[Revision comparison data]
◇ ◇ ◇ ◇ ◇ ◇ ◇

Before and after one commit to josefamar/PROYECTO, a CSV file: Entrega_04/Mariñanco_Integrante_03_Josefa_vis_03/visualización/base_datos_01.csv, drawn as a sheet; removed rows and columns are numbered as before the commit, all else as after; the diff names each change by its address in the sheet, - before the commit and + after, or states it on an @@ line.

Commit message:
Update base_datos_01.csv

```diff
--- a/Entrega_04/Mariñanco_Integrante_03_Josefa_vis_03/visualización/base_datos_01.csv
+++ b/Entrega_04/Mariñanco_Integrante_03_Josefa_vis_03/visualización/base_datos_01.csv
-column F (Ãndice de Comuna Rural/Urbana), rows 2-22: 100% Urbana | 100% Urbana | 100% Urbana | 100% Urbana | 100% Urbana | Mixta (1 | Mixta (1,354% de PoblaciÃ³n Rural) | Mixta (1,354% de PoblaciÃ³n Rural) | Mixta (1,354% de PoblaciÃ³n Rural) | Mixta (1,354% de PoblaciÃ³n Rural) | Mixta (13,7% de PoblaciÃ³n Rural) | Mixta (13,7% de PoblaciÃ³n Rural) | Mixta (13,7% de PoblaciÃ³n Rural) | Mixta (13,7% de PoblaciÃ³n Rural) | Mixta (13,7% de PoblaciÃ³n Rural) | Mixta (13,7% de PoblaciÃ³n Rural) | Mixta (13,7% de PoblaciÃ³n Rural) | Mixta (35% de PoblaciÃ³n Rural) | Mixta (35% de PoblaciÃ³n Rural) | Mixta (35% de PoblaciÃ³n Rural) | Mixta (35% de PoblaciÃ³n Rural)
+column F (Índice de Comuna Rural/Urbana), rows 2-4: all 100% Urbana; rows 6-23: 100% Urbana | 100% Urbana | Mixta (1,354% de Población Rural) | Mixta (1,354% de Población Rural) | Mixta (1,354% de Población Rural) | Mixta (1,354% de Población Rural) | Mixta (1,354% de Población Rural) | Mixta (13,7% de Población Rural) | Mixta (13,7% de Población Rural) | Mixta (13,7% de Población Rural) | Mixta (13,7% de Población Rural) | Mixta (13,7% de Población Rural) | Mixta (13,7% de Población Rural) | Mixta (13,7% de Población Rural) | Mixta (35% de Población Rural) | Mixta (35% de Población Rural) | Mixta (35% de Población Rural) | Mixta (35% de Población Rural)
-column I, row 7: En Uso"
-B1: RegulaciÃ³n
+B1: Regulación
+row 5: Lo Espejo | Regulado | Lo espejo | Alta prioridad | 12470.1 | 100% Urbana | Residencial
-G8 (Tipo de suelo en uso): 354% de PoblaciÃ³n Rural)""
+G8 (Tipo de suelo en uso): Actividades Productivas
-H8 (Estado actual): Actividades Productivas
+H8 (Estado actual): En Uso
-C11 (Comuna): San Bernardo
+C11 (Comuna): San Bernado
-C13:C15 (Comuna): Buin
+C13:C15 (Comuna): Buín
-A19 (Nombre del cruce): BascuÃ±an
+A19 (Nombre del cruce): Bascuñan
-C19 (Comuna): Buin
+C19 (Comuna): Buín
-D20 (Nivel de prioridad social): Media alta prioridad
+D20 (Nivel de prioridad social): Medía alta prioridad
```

◇ ◇ ◇ ◇ ◇ ◇ ◇

PROMPT =
From the first line to the last, restate the data above exactly.

SOLUTION TO THIS PROBLEM =
Before and after one commit to josefamar/PROYECTO, a CSV file: Entrega_04/Mariñanco_Integrante_03_Josefa_vis_03/visualización/base_datos_01.csv, drawn as a sheet; removed rows and columns are numbered as before the commit, all else as after; the diff names each change by its address in the sheet, - before the commit and + after, or states it on an @@ line.

Commit message:
Update base_datos_01.csv

```diff
--- a/Entrega_04/Mariñanco_Integrante_03_Josefa_vis_03/visualización/base_datos_01.csv
+++ b/Entrega_04/Mariñanco_Integrante_03_Josefa_vis_03/visualización/base_datos_01.csv
-column F (Ãndice de Comuna Rural/Urbana), rows 2-22: 100% Urbana | 100% Urbana | 100% Urbana | 100% Urbana | 100% Urbana | Mixta (1 | Mixta (1,354% de PoblaciÃ³n Rural) | Mixta (1,354% de PoblaciÃ³n Rural) | Mixta (1,354% de PoblaciÃ³n Rural) | Mixta (1,354% de PoblaciÃ³n Rural) | Mixta (13,7% de PoblaciÃ³n Rural) | Mixta (13,7% de PoblaciÃ³n Rural) | Mixta (13,7% de PoblaciÃ³n Rural) | Mixta (13,7% de PoblaciÃ³n Rural) | Mixta (13,7% de PoblaciÃ³n Rural) | Mixta (13,7% de PoblaciÃ³n Rural) | Mixta (13,7% de PoblaciÃ³n Rural) | Mixta (35% de PoblaciÃ³n Rural) | Mixta (35% de PoblaciÃ³n Rural) | Mixta (35% de PoblaciÃ³n Rural) | Mixta (35% de PoblaciÃ³n Rural)
+column F (Índice de Comuna Rural/Urbana), rows 2-4: all 100% Urbana; rows 6-23: 100% Urbana | 100% Urbana | Mixta (1,354% de Población Rural) | Mixta (1,354% de Población Rural) | Mixta (1,354% de Población Rural) | Mixta (1,354% de Población Rural) | Mixta (1,354% de Población Rural) | Mixta (13,7% de Población Rural) | Mixta (13,7% de Población Rural) | Mixta (13,7% de Población Rural) | Mixta (13,7% de Población Rural) | Mixta (13,7% de Población Rural) | Mixta (13,7% de Población Rural) | Mixta (13,7% de Población Rural) | Mixta (35% de Población Rural) | Mixta (35% de Población Rural) | Mixta (35% de Población Rural) | Mixta (35% de Población Rural)
-column I, row 7: En Uso"
-B1: RegulaciÃ³n
+B1: Regulación
+row 5: Lo Espejo | Regulado | Lo espejo | Alta prioridad | 12470.1 | 100% Urbana | Residencial
-G8 (Tipo de suelo en uso): 354% de PoblaciÃ³n Rural)""
+G8 (Tipo de suelo en uso): Actividades Productivas
-H8 (Estado actual): Actividades Productivas
+H8 (Estado actual): En Uso
-C11 (Comuna): San Bernardo
+C11 (Comuna): San Bernado
-C13:C15 (Comuna): Buin
+C13:C15 (Comuna): Buín
-A19 (Nombre del cruce): BascuÃ±an
+A19 (Nombre del cruce): Bascuñan
-C19 (Comuna): Buin
+C19 (Comuna): Buín
-D20 (Nivel de prioridad social): Media alta prioridad
+D20 (Nivel de prioridad social): Medía alta prioridad
```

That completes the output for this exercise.